Breastfeeding in the first days of life is fascinating, because it can shape the success and duration of breastfeeding, promote mother and child bonding, and also can improve the newborn health by providing essential immunonutrients to protect their not-yet-mature immune system. The two fascinating things I have found is that the mothers are almost completely dependent, and rely on to a high degree, of the hospital health staff during the first hours of life. The staff have a crucial role to ensure the timely initiation of breastfeeding.

The second interesting finding is that developing countries can save thousands of newborns by promoting breastfeeding in the first hour of life, and my research shows that the most vulnerable countries, with mortality rates above 30 deaths per thousand births, are more sensitive to reduce neonatal mortality due to this practice.

Q: What kind of breastfeeding promotion have you found to be the most successful in Rio de Janeiro?

A: Beside all the natural beauties of Rio de Janeiro landscapes, we also have appealing work on breastfeeding promotion, protection and support that associates simultaneously more than one action/program and goes beyond hospitals, involving primary health care units and the society.

The results are the continuous increase of breastfeeding rates. Our managers and health practitioners, in all levels of attention, work on a perspective to integrate the international programs, like Baby Friendly Hospital Initiative, Kangaroo Mother Care, International Breastfeeding Code monitoring and World Breastfeeding Week, with national and local initiatives, such as Human Milk Banking, Breastfeeding Friendly Primary Care Initiative (IUBAAM,) among others.

The involvement of the society is also fundamental, by participating on public breastfeeding acts (called mamaço’ here), with hundreds of participants every year, and in several actions related to breastfeeding promotion.

We have a breastfeeding policy that covers several programs and actions to promote, support and protect breastfeeding, and it is difficult to say what program has more success. Our health professionals’ commitment is the reason for the success of all these programs, improving our yearly breastfeeding rates.
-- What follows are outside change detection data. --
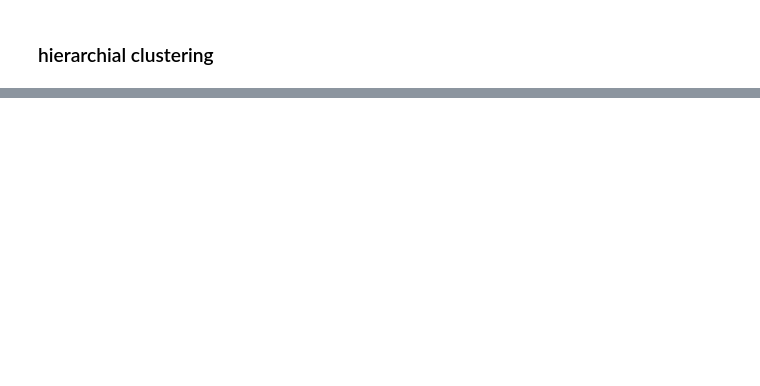
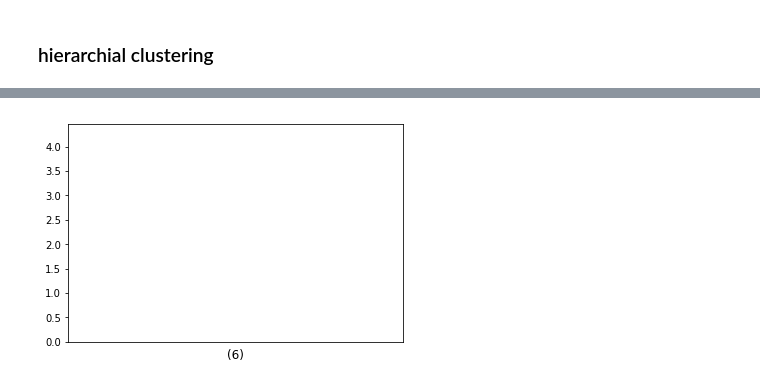
Before and after one commit to sharmasaravanan/Machine_learning, a Jupyter notebook: AI-Connect-2021.ipynb, the cells around one changed output, grey strips where cells are left out. Cells and saved outputs as stored; diff of their text form; code cells hidden in the pictures; blank space fills up the shorter version.

```diff
--- a/AI-Connect-2021.ipynb
+++ b/AI-Connect-2021.ipynb
@@ -2108,0 +2306,5 @@ pca
+# %%
+dendrogram(linkageMatrix,truncate_mode='lastp',p=1)
+plt.show()
+# %% [output]
+[figure, added]
```
Also changed, not shown: parts of 41 cells of this notebook.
Q: Please tell me about the success of the Breastfeeding Friendly Primary Care Initiative (IUBAAM) in Brazil.

A: The IUBAAM is what we call a Carioca’ invention (word designated to the local inhabitants of Rio de Janeiro) and is based on the adaptation to the primary health care units of the Ten Steps to Successful Breastfeeding.” It was created in 1999 based on a systematic review conducted by professor Maria Inês Couto de Oliveira that aimed to understand: what were the most effective ways to extend breastfeeding duration of mothers assisted at the primary health care units (De Oliveira et al, 2001).

Since then, it has been implemented by the Rio de Janeiro Secretary of State for Health in hundreds of health units across the state, and has been adopted by other states and cities as well, improving breastfeeding rates.

To be certificated as IUBAAM, the health care unit must have all their professionals qualified in a 24 hour long immersion course, and during the certification process not only the professionals are questioned, but also the mothers are randomly interviewed to be sure that the knowledge has been correctly transmitted to all.

In my opinion, the success of this initiative is related not only to the quality of the course material and the necessity of immersion in disciplines related to breastfeeding techniques and counselling, but also in the accountability related to this training: all the professionals trained have the commitment to be multipliers,”  assuming the task to give this course to their colleagues, optimising, this way, the human resources and making everyone accountable.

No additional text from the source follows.